My name is Sohail Thaker and I have just completed my first year as a student of Iaido under Sensei Chris Gilham. Last Tuesday a number of us were asked by Sensei to perform Tsuka Ate (#4), and after a few instructions we were to focus on improving our timing of the kata. As I turned to perform the thrust that starts with the back of the blade across my chest I managed to snag the sword tip at my shoulder and nearly tear my Gi. The following notes were written the next day as I thought about what had happened and what it meant to me. I emailed these notes to Sensei.
My thoughts on my "failed" attempt with Tsuka Ate
What was I thinking? Sensei had asked that we focus on the timing, more Jo-Ha-Kyu with the kata. I tried to follow this and ended up catching the sword tip in my Gi. The rest of the kata fell apart as I let the failure affect me. I tried to complete the kata but found that I dwelled on the mistake and the fact that I had nearly stabbed myself. By the time I got to Noto I had completely lost my Zanshin and could just about get the sword back in the saya.
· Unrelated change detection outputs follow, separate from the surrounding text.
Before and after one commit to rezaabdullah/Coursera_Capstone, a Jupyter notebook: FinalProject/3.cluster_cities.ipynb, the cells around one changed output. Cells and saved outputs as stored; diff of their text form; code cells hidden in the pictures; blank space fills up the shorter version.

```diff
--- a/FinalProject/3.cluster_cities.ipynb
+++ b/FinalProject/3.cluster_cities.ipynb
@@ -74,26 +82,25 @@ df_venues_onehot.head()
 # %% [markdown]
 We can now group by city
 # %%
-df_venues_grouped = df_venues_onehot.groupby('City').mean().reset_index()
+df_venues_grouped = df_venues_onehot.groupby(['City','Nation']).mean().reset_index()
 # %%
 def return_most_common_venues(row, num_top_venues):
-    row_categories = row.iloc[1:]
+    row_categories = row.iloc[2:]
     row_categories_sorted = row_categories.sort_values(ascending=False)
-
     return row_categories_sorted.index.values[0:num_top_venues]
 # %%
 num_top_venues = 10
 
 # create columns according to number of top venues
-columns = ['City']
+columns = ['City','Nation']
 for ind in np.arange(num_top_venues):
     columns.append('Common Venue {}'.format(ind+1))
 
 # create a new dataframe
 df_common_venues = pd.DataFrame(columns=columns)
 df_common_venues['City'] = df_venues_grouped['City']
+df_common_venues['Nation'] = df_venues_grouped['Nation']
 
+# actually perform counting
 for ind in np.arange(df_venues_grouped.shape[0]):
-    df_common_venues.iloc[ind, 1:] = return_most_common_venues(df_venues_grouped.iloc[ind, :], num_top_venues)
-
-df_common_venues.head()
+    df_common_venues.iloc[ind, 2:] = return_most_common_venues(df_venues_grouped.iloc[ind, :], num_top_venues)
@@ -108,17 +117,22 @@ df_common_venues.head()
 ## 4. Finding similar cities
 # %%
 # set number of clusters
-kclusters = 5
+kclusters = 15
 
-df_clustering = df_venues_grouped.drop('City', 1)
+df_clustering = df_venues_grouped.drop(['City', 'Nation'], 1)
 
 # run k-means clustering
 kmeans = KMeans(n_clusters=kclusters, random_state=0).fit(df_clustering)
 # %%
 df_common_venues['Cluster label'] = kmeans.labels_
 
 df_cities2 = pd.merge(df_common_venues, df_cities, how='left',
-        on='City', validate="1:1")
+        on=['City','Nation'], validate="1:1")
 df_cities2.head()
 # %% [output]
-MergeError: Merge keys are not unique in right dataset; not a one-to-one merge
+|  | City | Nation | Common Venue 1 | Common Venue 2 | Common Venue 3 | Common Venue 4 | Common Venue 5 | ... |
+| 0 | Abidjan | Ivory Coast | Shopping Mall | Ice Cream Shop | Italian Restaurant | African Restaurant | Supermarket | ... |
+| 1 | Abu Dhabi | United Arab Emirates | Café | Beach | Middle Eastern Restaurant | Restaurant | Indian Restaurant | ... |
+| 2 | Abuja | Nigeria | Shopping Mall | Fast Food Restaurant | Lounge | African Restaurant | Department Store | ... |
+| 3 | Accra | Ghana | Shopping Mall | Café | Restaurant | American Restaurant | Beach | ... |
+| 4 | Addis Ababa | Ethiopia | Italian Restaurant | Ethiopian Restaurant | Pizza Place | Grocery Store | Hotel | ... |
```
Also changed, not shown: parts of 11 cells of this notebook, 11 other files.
Sensei was kind and told me that this happens and I understand that this is part of the learning process. So given this, why do I feel so thrown off today?
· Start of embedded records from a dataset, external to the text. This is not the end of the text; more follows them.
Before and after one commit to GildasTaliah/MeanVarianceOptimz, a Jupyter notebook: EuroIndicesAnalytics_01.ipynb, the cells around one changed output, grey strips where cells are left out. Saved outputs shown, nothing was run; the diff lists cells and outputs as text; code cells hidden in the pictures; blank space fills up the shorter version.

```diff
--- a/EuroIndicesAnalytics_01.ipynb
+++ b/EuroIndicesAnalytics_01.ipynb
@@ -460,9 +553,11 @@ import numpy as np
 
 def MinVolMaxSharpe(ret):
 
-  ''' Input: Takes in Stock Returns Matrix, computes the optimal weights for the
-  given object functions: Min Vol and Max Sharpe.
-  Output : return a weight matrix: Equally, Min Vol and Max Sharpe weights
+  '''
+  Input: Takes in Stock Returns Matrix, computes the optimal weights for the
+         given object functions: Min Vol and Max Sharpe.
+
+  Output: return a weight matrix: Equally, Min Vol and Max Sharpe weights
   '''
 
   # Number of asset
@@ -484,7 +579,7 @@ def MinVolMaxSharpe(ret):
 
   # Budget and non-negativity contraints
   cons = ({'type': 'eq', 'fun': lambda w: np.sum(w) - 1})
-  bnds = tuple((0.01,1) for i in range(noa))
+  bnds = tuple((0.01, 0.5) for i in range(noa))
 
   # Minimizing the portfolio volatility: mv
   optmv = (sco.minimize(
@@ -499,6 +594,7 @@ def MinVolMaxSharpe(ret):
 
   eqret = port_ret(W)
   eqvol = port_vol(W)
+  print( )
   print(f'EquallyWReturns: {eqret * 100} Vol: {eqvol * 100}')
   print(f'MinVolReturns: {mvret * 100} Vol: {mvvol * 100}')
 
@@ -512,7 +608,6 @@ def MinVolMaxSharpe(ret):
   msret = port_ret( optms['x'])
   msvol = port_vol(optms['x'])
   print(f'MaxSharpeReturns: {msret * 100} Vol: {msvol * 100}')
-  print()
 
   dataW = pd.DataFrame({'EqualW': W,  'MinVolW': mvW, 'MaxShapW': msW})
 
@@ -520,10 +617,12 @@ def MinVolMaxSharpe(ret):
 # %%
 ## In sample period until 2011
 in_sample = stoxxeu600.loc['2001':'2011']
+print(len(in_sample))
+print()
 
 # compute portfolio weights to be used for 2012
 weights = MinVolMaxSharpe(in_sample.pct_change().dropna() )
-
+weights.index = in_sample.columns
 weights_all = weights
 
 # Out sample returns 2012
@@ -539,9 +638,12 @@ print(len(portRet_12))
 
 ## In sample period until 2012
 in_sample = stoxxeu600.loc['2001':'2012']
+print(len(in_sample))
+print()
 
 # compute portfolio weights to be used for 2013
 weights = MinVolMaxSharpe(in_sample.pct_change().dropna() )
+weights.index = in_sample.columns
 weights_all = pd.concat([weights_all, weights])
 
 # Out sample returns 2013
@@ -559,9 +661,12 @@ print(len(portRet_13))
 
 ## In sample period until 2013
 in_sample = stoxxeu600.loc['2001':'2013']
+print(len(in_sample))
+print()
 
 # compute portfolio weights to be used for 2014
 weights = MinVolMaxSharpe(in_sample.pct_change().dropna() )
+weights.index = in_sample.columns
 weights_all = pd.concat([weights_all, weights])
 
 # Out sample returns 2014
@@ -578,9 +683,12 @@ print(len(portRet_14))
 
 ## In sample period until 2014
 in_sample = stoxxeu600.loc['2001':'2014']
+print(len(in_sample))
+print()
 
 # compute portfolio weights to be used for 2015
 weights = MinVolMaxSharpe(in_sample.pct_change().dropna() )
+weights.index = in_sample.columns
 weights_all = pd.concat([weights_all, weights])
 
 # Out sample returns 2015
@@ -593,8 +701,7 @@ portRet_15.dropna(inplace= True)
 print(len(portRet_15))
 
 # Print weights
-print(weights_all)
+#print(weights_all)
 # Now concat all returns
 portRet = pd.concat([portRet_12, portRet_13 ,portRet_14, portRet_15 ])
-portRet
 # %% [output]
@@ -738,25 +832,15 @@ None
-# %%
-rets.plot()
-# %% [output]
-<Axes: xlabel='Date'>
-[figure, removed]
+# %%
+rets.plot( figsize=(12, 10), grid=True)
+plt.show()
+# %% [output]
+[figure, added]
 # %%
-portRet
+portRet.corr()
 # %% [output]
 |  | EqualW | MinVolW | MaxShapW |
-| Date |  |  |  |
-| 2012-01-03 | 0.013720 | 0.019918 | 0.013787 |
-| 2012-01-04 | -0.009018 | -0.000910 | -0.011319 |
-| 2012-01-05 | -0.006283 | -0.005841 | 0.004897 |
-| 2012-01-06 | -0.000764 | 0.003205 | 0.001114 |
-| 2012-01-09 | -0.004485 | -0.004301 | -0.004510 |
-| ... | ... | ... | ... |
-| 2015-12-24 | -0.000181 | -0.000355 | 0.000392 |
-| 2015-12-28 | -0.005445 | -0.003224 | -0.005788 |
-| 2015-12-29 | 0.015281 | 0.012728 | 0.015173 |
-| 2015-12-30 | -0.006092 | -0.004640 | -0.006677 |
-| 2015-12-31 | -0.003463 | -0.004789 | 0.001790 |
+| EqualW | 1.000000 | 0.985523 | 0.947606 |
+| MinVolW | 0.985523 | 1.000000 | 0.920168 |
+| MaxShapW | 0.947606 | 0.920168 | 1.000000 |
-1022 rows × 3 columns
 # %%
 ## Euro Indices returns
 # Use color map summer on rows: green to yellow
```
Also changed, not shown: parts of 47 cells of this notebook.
Why would I attempt to harm myself? Why would I make such a big mistake when my Sensei is watching? Was I so in my ego that all connection with the sword was lost? This feels like it has a ring of truth to it…
was my ego looking for? Approval.
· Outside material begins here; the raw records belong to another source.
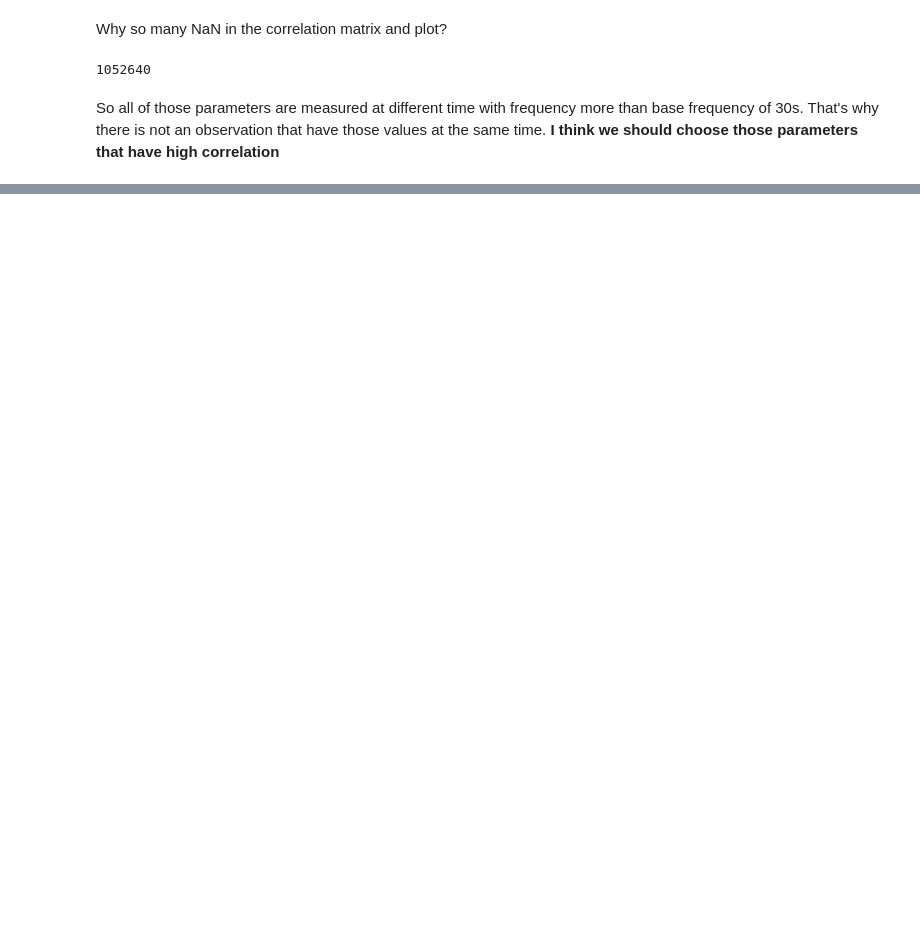
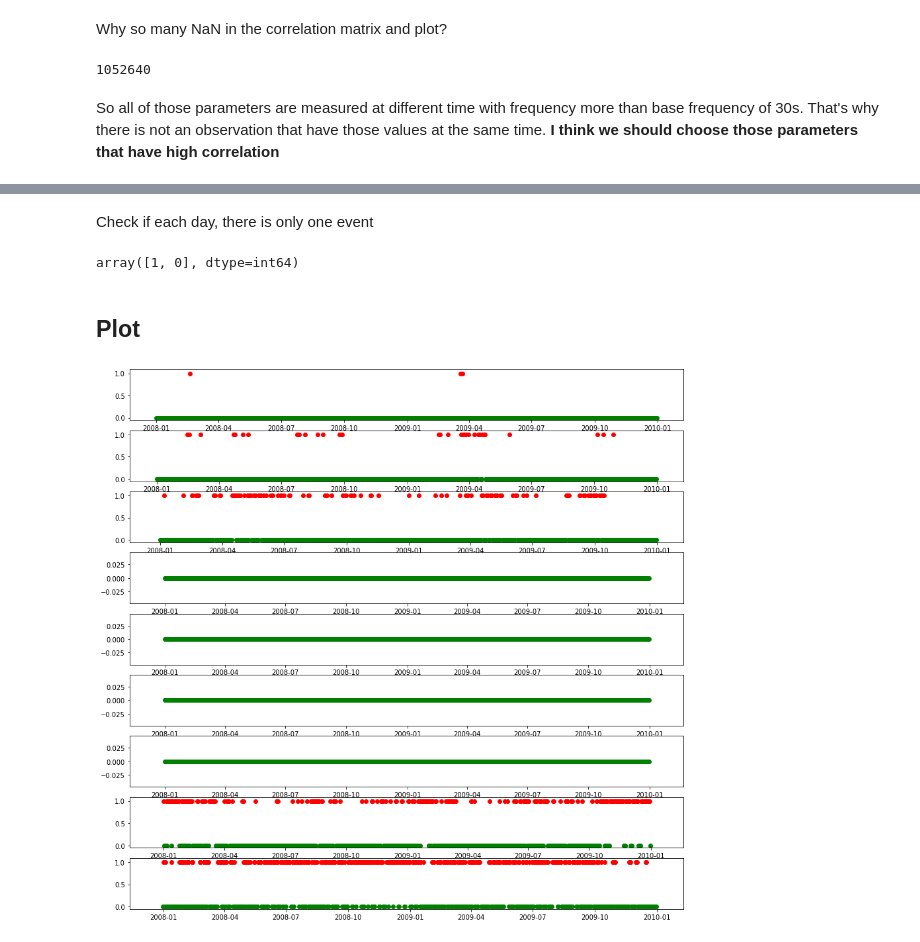
Before and after one commit to vietle94/NPF-smearII, a Jupyter notebook: Project.ipynb, the cells around one changed output, grey strips where cells are left out. Saved outputs shown, nothing was run; the diff lists cells and outputs as text; code cells hidden in the pictures; blank space fills up the shorter version.

Commit message:
load, initial analysis of event and condensation data

```diff
--- a/Project.ipynb
+++ b/Project.ipynb
@@ -42,3 +45,8 @@ import seaborn as sns
 # %%
 df = pd.read_csv('fulldata.csv', parse_dates = ['Time'])
 df.columns = [x if x == "Time" else x[9:] for x in df.columns] # Remove unnecessary part in column names
+# %%
+event = pd.read_csv('Event_classification_2004-2014.csv', parse_dates = ['Date'])
+condense = pd.read_csv('CS_2004_2014.csv', parse_dates = ['times'])
+condense.rename(columns = {'times' : 'Time'}, inplace = True)
+event.rename(columns = {'Date' : 'Time'}, inplace = True)
@@ -45,3 +55,6 @@ df.columns = [x if x == "Time" else x[9:] for x in df.columns] # Remove unnecess
+# %%
+condense = condense[(condense.Time >= pd.Timestamp(2008,1,1)) & (condense.Time < pd.Timestamp(2010,1,1))]
+event = event[(event.Time >= pd.Timestamp(2008,1,1)) & (event.Time < pd.Timestamp(2010,1,1))]
 # %% [markdown]
 # Check data
 # %%
@@ -152,0 +218,15 @@ So all of those parameters are measured at different time with frequency more th
+# %% [markdown]
+Check if each day, there is only one event
+# %%
+event.sum(axis = 1).unique()
+# %% [output]
+array([1, 0], dtype=int64)
+# %% [markdown]
+## Plot
+# %%
+fig, ax = plt.subplots(9, figsize = (15, 15))
+for i, value in enumerate(event.columns.values[1:]):
+    ax[i].scatter(event[event[value] ==1]["Time"], event[event[value] ==1][value], c = "r")
+    ax[i].scatter(event[event[value] ==0]["Time"], event[event[value] ==0][value], c = "green")
+# %% [output]
+[figure, added]
```
Also changed, not shown: parts of 19 cells of this notebook.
Approval from Sensei.
Approval from the senior Iaidoka that were also practicing the kata.
Approval from myself - my ego wanted to feel the pride of doing things "right".
Once again approval addiction shows up in my life - and this time it could have had physical consequences. So I search for the lesson from this experience, how can I do things better so that the lesson is received?
I remind myself that I practice Iaido to be a better person. I practice Iaido not for Sensei, not for my wife, my mum, my dad, my kids, but for me. I started this journey because I found a practice that sang to my soul. It teaches me to be present and to realize that when I am lost in ego or in my mind, there are consequences.
So the lesson has value, and fortunately I am not physically hurt. I choose to admit my mistakes, forgive myself for being in my ego and my approval addiction, and then rededicate to following the essence of the teachings of Iaido. The katas are way of communicating between my body, my mind, and my soul. When all are aligned there is bliss, the beautiful feeling of true congruence with the universe, the place of absolute presence and no-mind. There is no separation.
So "mistakes" are simply a message that these three things are not aligned and that more practice, more humility, and more patience is required. This cannot be forced, it must be invited. Beating myself up or finding excuses changes nothing. The ego must be asked to step aside for the learning to take place.
a more practical level, losing my Zanshin when a mistake occurs,
compounds the mistake. I see now why we are encouraged to not
show any emotions when such mistakes occur. Once committed to the
kata one should complete it, regardless of the errors. My
tendency is to admit the mistake immediately, but if I was really
fighting for my life, the time for admittance and learning is later,
not during the kata. The time for being contemplative is not
during the battle. From this experience I can trust that I will
not miss the opportunity to analyze my errors and do my best to learn
from them - later, in a calmer space rather than in the heat of the
That feels better - I can now get on with my day, realizing that my soul is feeling lighter as my ego has relaxed through this process of self analysis. I guess there was purpose to the "mistake" and I am now glad that it occurred.
The thoughts in your writing are what make you successful: mistakes as treasures or acquisitions for growth and new learning.
sharing Sohail. You are quite right about removing the separation -
letting go of ego, of the thought of letting go of ego - of everything
in order to simply be ‘no – mind’. We shall struggle on with this
I also believe that the power of the relationships within the dojo has a place in the mind set of training. There is strength in seeking approval from those who have gone before. Like you said, dependence on this is not healthy, but affirmation through confirmation is human, and we all need this. One may become a Master Swordsman – a Meijin, and one is always a student, in addition to Master. For us real beginners, the importance of the process of training with a teacher can not be emphasized enough. Self-reliance is fine, but true independence is not -- no person lives healthily without others supporting them in some way. I believe this is true in iaido. Perhaps for the samurai in the heat of battle this may have been different, but for us, I think it’s important to understand the larger importance of the way of life we create through our relationships within the dojo.
Cheers friend and great student.